/lil
List installed Token-based Activation Issuance Licenses
/ril <ILID> <ILvID>
Remove installed Token-based Activation Issuance License
/ltc
List Token-based Activation Certificates
/fta <Certificate Thumbprint> [<PIN>]
Force Token-based Activation

Volume Licensing: Key Management Service (KMS) Options:
/sprt <Port>
Set TCP port KMS will use to communicate with clients
/sai <Activation Interval>
Set interval (minutes) for unactivated clients to attempt KMS connection. The activation interval must be between 15 minutes (min) and 30 days (max) although the default (2 hours) is recommended.
/sri <Renewal Interval>
Set renewal interval (minutes) for activated clients to attempt KMS connection. The renewal interval must be between 15 minutes (min) and 30 days (max) although the default (7 days) is recommended.
/sdns
Enable DNS publishing by KMS (default)
/cdns
Disable DNS publishing by KMS
/spri
Set KMS priority to normal (default)
/cpri
Set KMS priority to low
/act-type [Activation-Type] [Activation ID]
Set activation type to 1 (for AD) or 2 (for KMS) or 3 (for Token) or 0 (for all).

Volume Licensing: Active Directory (AD) Activation Options:
/ad-activation-online <Product Key> [Activation Object name]
Activate AD (Active Directory) forest with user-provided product key
/ad-activation-get-iid <Product Key>
Display Installation ID for AD (Active Directory) forest
/ad-activation-apply-cid <Product Key> <Confirmation ID> [Activation Object name]
Activate AD (Active Directory) forest with user-provided product key and Confirmation ID
/ao-list
Display Activation Objects in AD (Active Directory)
/del-ao <Activation Object DN | Activation Object RDN>
Delete Activation Objects in AD (Active Directory) for user-provided Activation Object

[Office 365] Delete a user account sitting in Recycle bin

Normally, user accounts that are deleted within Office 365 sit in “The recycle bin” where they can be recovered if needed. You can’t, however, delete users from that gray area within the web GUI. If you wanted to, say, delete and remove the license from a user and create a non-licensed shared mailbox, you’re boned without emptying it from the recycle bin first.

Before you start,you’ll need Microsoft Online Services Module for Powershell

  • http://onlinehelp.microsoft.com/Office365-enterprises/ff652560.aspx

To remove a specific user account from the Recycle Bin

  1. Connect normally, except add in connecting to the MSO server
    1. $LiveCred = Get-Credential
    2. $Session = New-PSSession -ConfigurationName Microsoft.Exchange -ConnectionUri https://ps.outlook.com/powershell/ -Credential $LiveCred -Authentication Basic -AllowRedirection
    3. Import-PSSession $Session
    4. Connect-MSOLService -Credential $LiveCred
  2. The ReturnDeletedUsers switch returns accounts found in the recycle bin.
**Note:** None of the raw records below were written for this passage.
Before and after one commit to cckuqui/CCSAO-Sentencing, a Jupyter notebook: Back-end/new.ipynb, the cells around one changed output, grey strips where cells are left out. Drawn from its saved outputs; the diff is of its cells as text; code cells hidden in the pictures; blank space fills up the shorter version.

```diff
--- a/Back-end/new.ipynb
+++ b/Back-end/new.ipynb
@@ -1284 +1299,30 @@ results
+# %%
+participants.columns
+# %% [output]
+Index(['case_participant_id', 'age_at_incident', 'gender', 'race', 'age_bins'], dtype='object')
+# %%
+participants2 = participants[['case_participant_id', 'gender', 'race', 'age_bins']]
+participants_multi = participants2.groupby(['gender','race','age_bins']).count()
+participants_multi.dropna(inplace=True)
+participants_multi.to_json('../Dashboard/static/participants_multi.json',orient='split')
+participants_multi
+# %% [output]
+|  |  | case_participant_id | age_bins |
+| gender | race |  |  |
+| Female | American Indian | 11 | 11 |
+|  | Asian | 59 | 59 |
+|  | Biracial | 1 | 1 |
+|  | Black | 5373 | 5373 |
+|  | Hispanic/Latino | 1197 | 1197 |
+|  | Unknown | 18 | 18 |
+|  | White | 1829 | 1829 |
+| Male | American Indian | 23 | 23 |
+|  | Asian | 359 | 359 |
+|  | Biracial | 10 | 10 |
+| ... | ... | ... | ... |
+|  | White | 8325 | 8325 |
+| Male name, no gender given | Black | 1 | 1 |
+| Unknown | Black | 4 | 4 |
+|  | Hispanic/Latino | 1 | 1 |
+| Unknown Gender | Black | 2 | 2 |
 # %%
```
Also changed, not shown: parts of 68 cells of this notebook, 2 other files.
To return all:
    1. Get-MSOLUser -ReturnDeletedUsers
  3. If you find the account you want to remove, it’s a simple cmdlet to do so: where “Email Address” is the upn of the actual account
    1. Remove-MSOLUser -UserPrincipalName “Email Address” -RemoveFromRecycleBin
  4. If you’re removing an account in order to recreate it, you’ll have to wait 5-10 minutes before O365 will allow you to recreate over the deleted account.

If you don’t have a problem nuking them all, you can empty all via piping the get to the remove

#Haven’t tested this one; have a nagging you may need to fill an array and foreach through all the elements actually.

Get-MsolUser -ReturnDeletedUsers | Remove-MsolUser -RemoveFromRecycleBin -Force